“I’m more than a recording artist. I’m a star,” Jayme Shaye exclaimed with a laugh as we chatted about her career as an independent artist on the phone during a warm summer day in late July.
And indeed, the 24-year-old, Los Angeles native seems to be well on her way to stardom. Since 2012, Shaye has been working towards her dream of becoming an independent recording artist and her hard work is paying off. Her debut album “deToxic,” is currently streaming on Spotify and generating positive buzz from critics. The Hype Magazine noted Shaye’s “soul-felt vocals and brutally honest lyrics,” that could “easily fill a void musically in many listeners’ lives.”
But Shaye didn’t simply begin a music career on a wing and a prayer. Instead, she relies on a few tips and tricks that she keeps up her sleeve to make sure her hustle as a musician isn’t in vain. Today, she’s sharing how other independent recording artists can have a successful career without being signed to a major label.
Invest In Your Craft
Shaye moved to Cincinnati, Ohio in 2012 just after graduating from high school to pursue her dreams of starting a music career.
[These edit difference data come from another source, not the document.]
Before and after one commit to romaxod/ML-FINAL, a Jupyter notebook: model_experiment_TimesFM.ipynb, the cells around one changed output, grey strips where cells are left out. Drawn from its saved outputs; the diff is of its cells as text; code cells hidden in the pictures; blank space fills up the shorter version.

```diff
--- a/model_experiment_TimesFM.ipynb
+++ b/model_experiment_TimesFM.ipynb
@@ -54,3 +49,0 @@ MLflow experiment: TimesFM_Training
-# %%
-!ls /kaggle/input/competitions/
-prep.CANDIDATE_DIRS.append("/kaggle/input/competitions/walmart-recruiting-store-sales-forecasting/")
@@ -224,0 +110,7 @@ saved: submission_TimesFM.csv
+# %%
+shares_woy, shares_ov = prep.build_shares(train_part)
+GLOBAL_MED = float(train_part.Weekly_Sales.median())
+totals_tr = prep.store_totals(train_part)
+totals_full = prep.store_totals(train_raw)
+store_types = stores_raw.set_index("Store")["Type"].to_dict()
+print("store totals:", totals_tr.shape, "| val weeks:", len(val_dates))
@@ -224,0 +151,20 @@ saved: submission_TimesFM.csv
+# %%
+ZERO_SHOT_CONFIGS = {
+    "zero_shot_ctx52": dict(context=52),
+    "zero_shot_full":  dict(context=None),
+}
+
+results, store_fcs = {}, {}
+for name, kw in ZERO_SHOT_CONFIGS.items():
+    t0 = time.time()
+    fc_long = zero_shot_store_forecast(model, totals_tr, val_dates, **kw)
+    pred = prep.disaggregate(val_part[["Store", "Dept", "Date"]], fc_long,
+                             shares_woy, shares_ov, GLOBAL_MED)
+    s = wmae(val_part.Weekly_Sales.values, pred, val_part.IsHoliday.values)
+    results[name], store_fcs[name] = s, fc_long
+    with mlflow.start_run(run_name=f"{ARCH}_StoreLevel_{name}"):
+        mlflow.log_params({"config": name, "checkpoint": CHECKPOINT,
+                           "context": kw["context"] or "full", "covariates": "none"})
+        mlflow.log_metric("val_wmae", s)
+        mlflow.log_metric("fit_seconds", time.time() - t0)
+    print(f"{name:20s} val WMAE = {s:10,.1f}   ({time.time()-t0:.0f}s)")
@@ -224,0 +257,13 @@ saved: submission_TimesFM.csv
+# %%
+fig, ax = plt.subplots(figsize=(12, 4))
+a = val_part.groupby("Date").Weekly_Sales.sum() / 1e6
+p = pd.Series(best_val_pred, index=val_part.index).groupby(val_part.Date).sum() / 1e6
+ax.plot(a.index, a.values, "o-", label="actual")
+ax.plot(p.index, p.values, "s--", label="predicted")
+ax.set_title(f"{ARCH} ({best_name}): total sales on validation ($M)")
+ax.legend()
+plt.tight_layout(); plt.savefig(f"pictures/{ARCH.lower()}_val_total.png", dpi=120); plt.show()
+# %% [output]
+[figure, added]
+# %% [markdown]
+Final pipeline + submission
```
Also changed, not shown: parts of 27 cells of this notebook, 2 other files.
A move from Los Angeles to Ohio to be an artist might seem counterintuitive, but for her, it made perfect sense because of the job market and lower cost of living. “It was so much easier to get a job. Honestly, I don’t think that I would have been able to fund my career the way that I did if I was living in LA,” Shaye said.
Using income from several desk jobs including stints working in customer service, at a handbag store and for a debt collector, Shaye self-funded studio time to record songs. “Once I started investing into my music, that’s when I started to see results,” she said. Shaye admits having to temper her love for handbags to save the cash needed to make her aspirations a reality and she encourages all artists to make the sacrifice to develop high-quality material. “You have to produce a mainstream product,” she said. According to Shaye, crafting a mainstream product includes everything from getting songs mixed and mastered or, “touched,” to having professionally done cover art. “You have to have consistency all the way through,” Shaye said. “If you want to be treated like a big dog, you have to put out that kind of work.”
Set Goals And Use Your Truth
Shaye’s album “deToxic” was born out of a time of trauma and pain. Prior to working on “deToxic,” Shaye said she thought her music career was over when she learned that she was pregnant with her second child. “I was pretty devastated,” she recalled. Though she tragically miscarried, Shaye channeled her grief into a newfound drive to further her artistry. “I didn’t want to feel like I lost my angel for nothing,” she said. One of the ways she refocused her pain to make her album was by releasing it on what would have been her due date, March 3, 2018.
At the same time, Shaye was also leaving a physically and emotionally abusive relationship and used her music to heal. Her personal struggles inspired all of the songs on the album and gave the album its title. “It was literally me detoxing from the toxic situation that I was in,” Shaye said.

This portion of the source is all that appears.